Each entry is to be retyped without alteration, and no picture is to be included.

· · ·

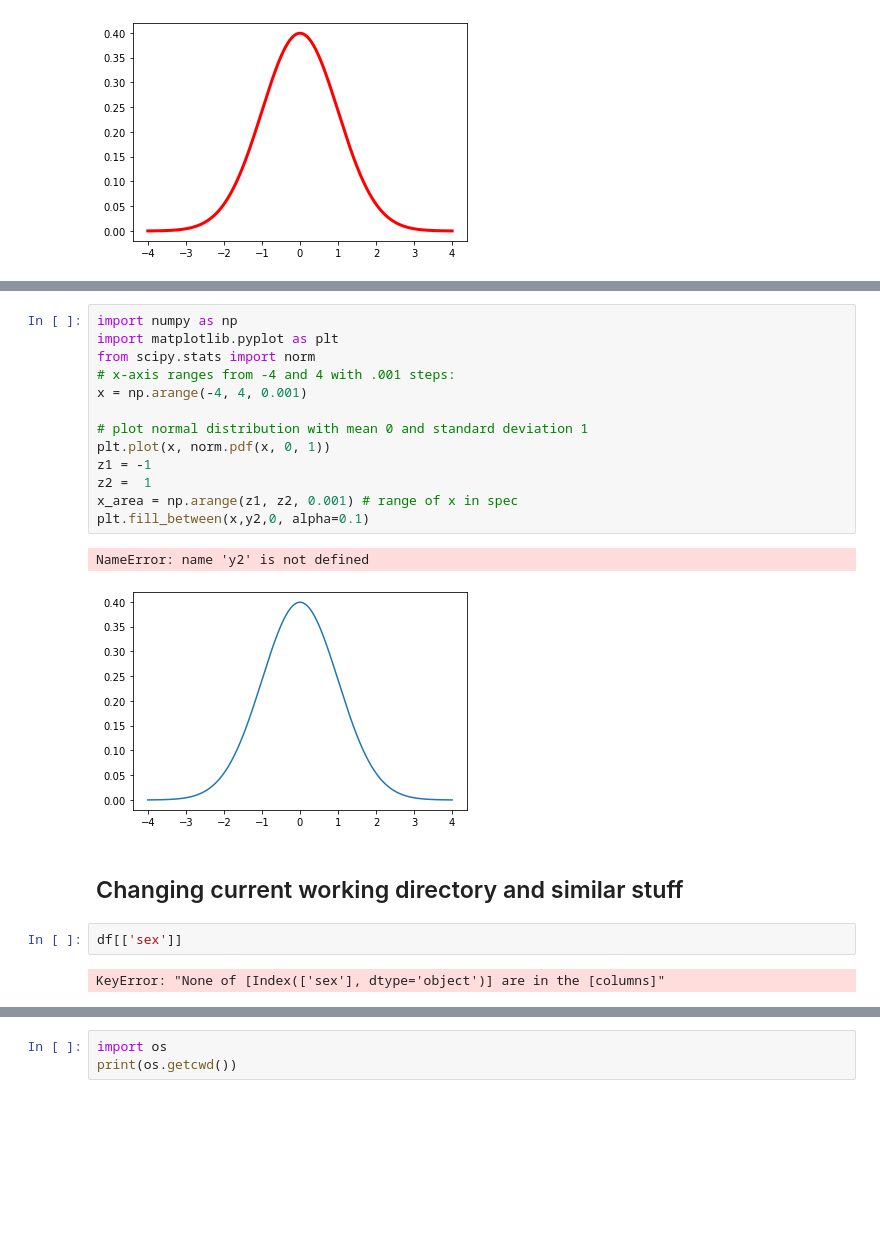
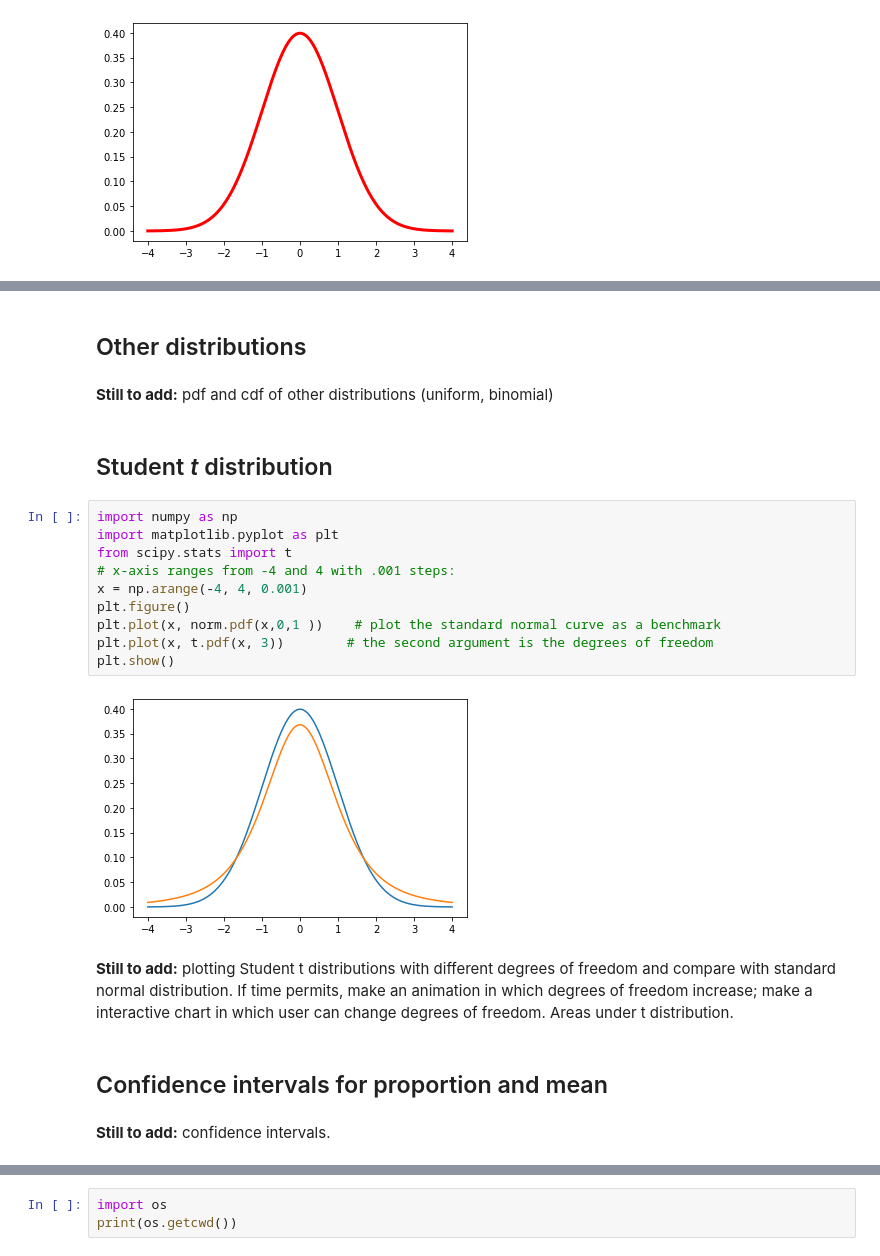
Before and after one commit to luc-hens/statistics-with-python, a Jupyter notebook: Statistics-I-using-Python.ipynb, the cells around one changed output, grey strips where cells are left out. Cells and saved outputs as stored; diff of their text form; blank space fills up the shorter version.

```diff
--- a/Statistics-I-using-Python.ipynb
+++ b/Statistics-I-using-Python.ipynb
@@ -440,22 +645,24 @@ For a worked-out example, see: https://pythonforundergradengineers.com/plotting-
+# %% [markdown]
+## Other distributions
+# %% [markdown]
+**Still to add:** pdf and cdf of other distributions (uniform, binomial)
+# %% [markdown]
+## Student *t* distribution
 # %%
 import numpy as np
 import matplotlib.pyplot as plt
-from scipy.stats import norm
+from scipy.stats import t
 # x-axis ranges from -4 and 4 with .001 steps:
 x = np.arange(-4, 4, 0.001)
-
-# plot normal distribution with mean 0 and standard deviation 1
-plt.plot(x, norm.pdf(x, 0, 1))
-z1 = -1
-z2 =  1
-x_area = np.arange(z1, z2, 0.001) # range of x in spec
-plt.fill_between(x,y2,0, alpha=0.1)
+plt.figure()
+plt.plot(x, norm.pdf(x,0,1 ))    # plot the standard normal curve as a benchmark
+plt.plot(x, t.pdf(x, 3))        # the second argument is the degrees of freedom
+plt.show()
 # %% [output]
-NameError: name 'y2' is not defined
-[figure, old version]
+[figure, new version]
-# %% [markdown]
-## Changing current working directory and similar stuff
-# %%
-df[['sex']]
-# %% [output]
-KeyError: "None of [Index(['sex'], dtype='object')] are in the [columns]"
+# %% [markdown]
+**Still to add:** plotting Student t distributions with different degrees of freedom and compare with standard normal distribution. If time permits, make an animation in which degrees of freedom increase; make a interactive chart in which user can change degrees of freedom. Areas under t distribution.
+# %% [markdown]
+## Confidence intervals for proportion and mean
+# %% [markdown]
+**Still to add:** confidence intervals.
```
Also changed, not shown: parts of 96 cells of this notebook.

· · ·

__Response to the task__
Before and after one commit to luc-hens/statistics-with-python, a Jupyter notebook: Statistics-I-using-Python.ipynb, the cells around one changed output, grey strips where cells are left out. Cells and saved outputs as stored; diff of their text form; blank space fills up the shorter version.

```diff
--- a/Statistics-I-using-Python.ipynb
+++ b/Statistics-I-using-Python.ipynb
@@ -440,22 +645,24 @@ For a worked-out example, see: https://pythonforundergradengineers.com/plotting-
+# %% [markdown]
+## Other distributions
+# %% [markdown]
+**Still to add:** pdf and cdf of other distributions (uniform, binomial)
+# %% [markdown]
+## Student *t* distribution
 # %%
 import numpy as np
 import matplotlib.pyplot as plt
-from scipy.stats import norm
+from scipy.stats import t
 # x-axis ranges from -4 and 4 with .001 steps:
 x = np.arange(-4, 4, 0.001)
-
-# plot normal distribution with mean 0 and standard deviation 1
-plt.plot(x, norm.pdf(x, 0, 1))
-z1 = -1
-z2 =  1
-x_area = np.arange(z1, z2, 0.001) # range of x in spec
-plt.fill_between(x,y2,0, alpha=0.1)
+plt.figure()
+plt.plot(x, norm.pdf(x,0,1 ))    # plot the standard normal curve as a benchmark
+plt.plot(x, t.pdf(x, 3))        # the second argument is the degrees of freedom
+plt.show()
 # %% [output]
-NameError: name 'y2' is not defined
-[figure, old version]
+[figure, new version]
-# %% [markdown]
-## Changing current working directory and similar stuff
-# %%
-df[['sex']]
-# %% [output]
-KeyError: "None of [Index(['sex'], dtype='object')] are in the [columns]"
+# %% [markdown]
+**Still to add:** plotting Student t distributions with different degrees of freedom and compare with standard normal distribution. If time permits, make an animation in which degrees of freedom increase; make a interactive chart in which user can change degrees of freedom. Areas under t distribution.
+# %% [markdown]
+## Confidence intervals for proportion and mean
+# %% [markdown]
+**Still to add:** confidence intervals.
```
Also changed, not shown: parts of 96 cells of this notebook.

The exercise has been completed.